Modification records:

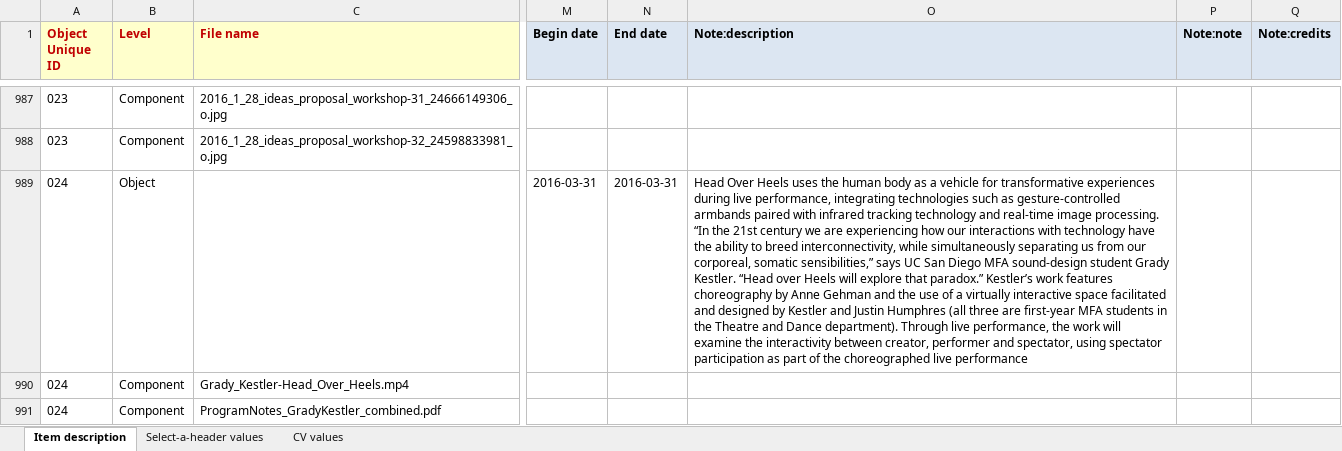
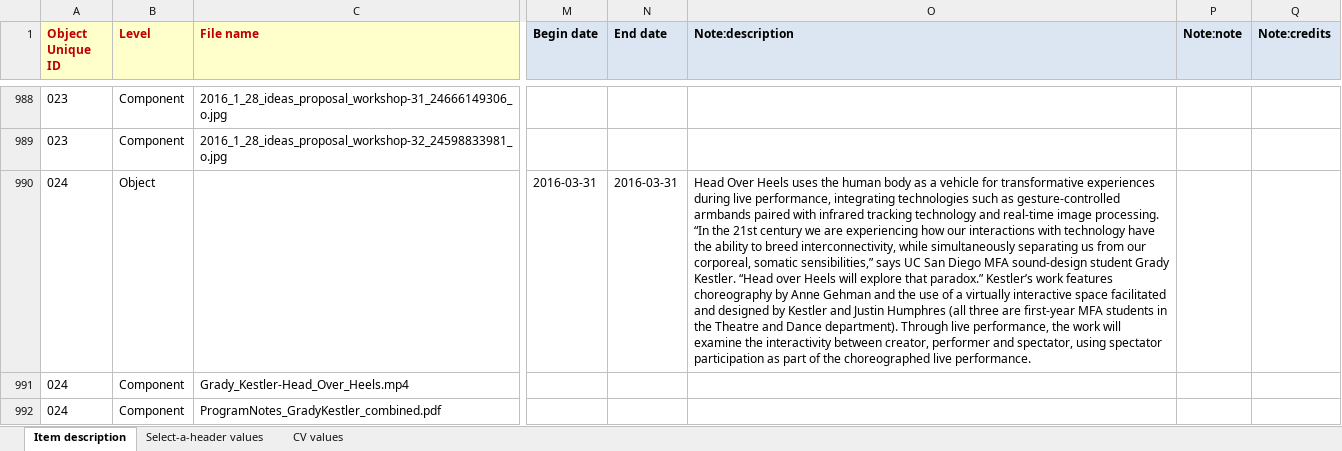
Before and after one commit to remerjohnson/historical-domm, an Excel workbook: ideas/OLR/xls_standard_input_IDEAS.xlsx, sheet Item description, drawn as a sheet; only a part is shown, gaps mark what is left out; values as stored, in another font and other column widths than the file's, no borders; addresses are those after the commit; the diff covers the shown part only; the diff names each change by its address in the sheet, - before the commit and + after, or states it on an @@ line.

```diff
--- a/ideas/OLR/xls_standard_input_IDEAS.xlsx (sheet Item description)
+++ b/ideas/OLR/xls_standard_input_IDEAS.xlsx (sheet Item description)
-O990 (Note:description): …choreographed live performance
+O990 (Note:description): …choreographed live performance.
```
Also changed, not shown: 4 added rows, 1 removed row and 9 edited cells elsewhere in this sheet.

--

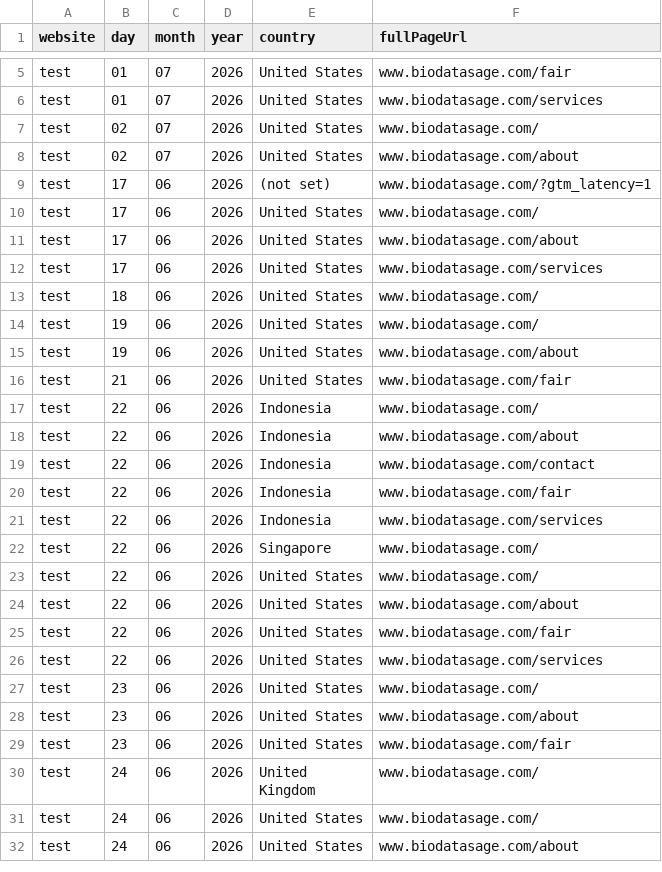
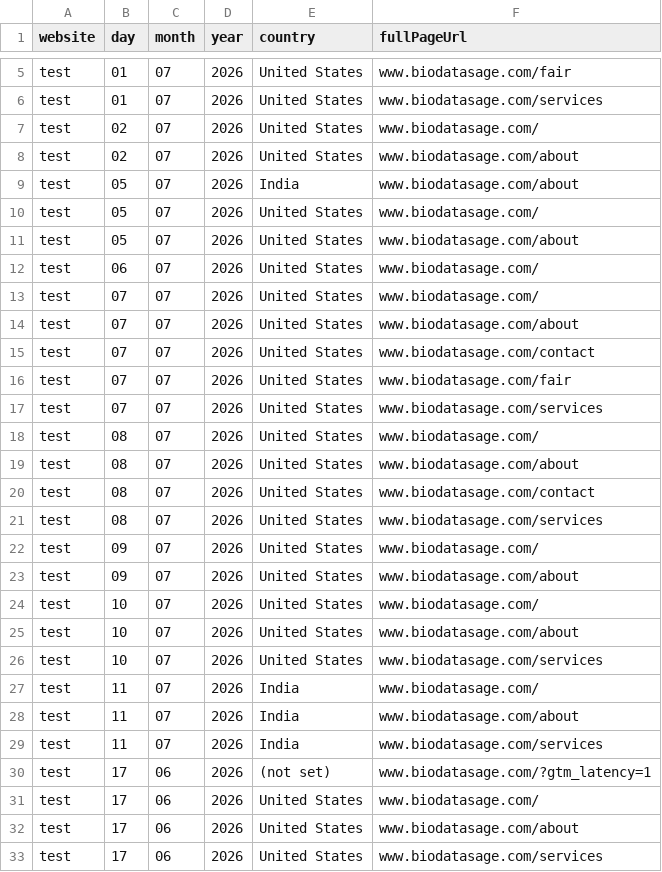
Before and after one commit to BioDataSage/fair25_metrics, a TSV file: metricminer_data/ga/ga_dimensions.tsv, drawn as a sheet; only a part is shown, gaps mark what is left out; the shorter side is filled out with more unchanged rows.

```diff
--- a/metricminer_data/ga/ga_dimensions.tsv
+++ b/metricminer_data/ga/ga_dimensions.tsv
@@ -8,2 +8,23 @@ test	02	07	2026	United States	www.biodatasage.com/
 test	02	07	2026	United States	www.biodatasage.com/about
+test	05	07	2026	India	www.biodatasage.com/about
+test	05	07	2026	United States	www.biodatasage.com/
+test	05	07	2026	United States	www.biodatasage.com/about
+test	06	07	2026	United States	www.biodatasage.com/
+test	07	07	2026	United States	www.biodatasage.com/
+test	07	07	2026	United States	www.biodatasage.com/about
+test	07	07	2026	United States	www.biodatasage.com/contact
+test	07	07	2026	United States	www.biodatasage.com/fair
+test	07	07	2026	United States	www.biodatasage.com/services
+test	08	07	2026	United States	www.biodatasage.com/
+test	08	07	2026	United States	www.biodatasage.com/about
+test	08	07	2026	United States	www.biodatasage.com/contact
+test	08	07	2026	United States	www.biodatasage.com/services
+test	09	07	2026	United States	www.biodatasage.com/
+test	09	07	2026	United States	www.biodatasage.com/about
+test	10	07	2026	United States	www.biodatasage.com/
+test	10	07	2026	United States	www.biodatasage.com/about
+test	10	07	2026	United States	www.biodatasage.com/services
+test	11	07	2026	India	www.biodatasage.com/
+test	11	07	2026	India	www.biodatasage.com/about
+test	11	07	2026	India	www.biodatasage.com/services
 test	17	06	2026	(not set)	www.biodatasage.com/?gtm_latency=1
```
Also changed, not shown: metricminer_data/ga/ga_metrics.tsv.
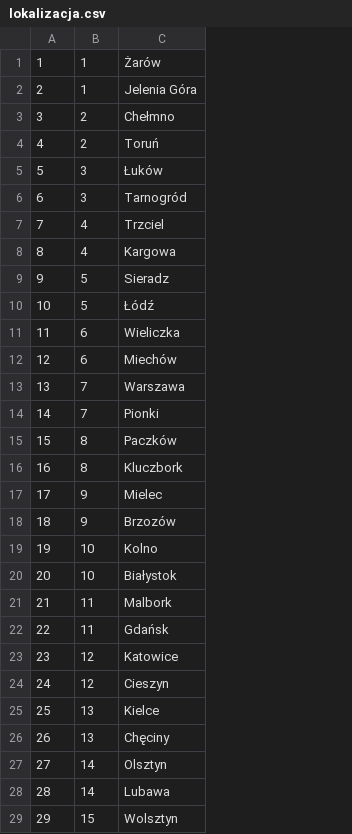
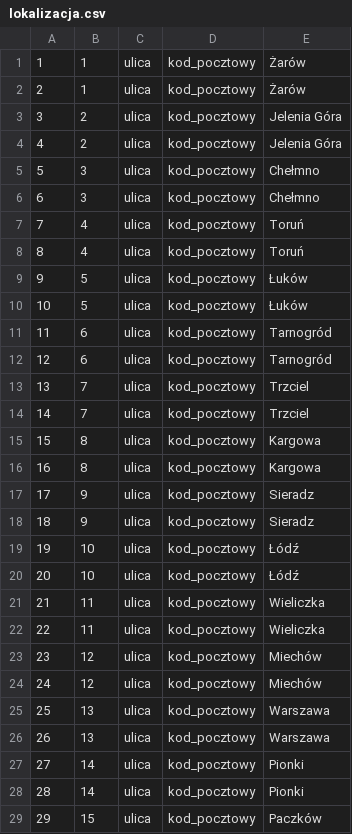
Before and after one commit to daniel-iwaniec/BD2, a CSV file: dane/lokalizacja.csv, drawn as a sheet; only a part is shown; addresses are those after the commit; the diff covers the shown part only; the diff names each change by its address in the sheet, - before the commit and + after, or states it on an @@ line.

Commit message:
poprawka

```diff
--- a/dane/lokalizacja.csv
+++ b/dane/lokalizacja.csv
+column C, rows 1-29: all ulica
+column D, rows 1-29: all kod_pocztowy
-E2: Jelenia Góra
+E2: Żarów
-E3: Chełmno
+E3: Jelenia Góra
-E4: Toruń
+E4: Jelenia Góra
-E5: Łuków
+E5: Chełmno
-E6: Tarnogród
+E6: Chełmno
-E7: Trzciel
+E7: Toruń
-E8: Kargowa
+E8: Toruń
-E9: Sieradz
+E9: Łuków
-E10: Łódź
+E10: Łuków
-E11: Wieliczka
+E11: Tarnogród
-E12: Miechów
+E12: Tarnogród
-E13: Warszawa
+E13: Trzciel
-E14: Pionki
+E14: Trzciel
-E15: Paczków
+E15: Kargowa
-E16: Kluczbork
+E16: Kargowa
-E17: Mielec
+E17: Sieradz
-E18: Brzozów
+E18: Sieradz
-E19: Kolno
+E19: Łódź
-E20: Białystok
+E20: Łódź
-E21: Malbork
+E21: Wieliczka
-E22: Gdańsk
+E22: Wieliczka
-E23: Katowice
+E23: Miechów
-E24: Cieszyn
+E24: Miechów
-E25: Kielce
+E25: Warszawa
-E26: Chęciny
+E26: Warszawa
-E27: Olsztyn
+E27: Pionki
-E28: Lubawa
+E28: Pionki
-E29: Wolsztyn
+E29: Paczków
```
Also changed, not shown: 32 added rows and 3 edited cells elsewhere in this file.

...

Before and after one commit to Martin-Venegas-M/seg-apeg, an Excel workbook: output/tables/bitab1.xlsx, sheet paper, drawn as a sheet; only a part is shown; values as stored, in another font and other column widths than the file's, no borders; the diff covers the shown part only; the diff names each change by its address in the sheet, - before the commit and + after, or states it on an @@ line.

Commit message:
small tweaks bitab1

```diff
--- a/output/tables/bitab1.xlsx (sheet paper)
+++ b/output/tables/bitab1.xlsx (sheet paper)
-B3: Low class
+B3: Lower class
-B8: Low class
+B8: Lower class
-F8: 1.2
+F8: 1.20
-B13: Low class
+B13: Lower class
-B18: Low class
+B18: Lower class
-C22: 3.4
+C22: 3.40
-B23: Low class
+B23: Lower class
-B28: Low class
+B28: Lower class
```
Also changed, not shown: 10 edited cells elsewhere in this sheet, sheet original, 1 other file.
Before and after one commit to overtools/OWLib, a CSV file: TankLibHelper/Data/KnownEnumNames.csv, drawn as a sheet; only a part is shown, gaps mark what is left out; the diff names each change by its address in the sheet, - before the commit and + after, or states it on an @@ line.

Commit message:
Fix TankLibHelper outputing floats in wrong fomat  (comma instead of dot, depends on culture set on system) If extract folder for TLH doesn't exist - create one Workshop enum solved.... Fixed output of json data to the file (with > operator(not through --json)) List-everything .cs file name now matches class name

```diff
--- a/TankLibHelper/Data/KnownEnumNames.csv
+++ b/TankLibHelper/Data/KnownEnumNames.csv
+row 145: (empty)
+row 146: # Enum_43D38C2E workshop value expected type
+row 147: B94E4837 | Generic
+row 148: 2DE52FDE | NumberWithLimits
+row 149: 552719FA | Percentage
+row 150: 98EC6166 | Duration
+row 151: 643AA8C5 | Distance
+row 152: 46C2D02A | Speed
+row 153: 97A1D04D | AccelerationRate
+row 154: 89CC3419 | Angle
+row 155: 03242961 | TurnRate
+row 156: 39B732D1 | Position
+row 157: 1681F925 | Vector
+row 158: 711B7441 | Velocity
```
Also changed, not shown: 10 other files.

__Goal of the exercise__
Whenever a line of the data holds the string "description", pick that line out.

__Answer area__
Before and after one commit to remerjohnson/historical-domm, an Excel workbook: ideas/OLR/xls_standard_input_IDEAS.xlsx, sheet Item description, drawn as a sheet; only a part is shown, gaps mark what is left out; values as stored, in another font and other column widths than the file's, no borders; addresses are those after the commit; the diff covers the shown part only; the diff names each change by its address in the sheet, - before the commit and + after, or states it on an @@ line.
--- a/ideas/OLR/xls_standard_input_IDEAS.xlsx (sheet Item description)
+++ b/ideas/OLR/xls_standard_input_IDEAS.xlsx (sheet Item description)
-O990 (Note:description): …choreographed live performance
+O990 (Note:description): …choreographed live performance.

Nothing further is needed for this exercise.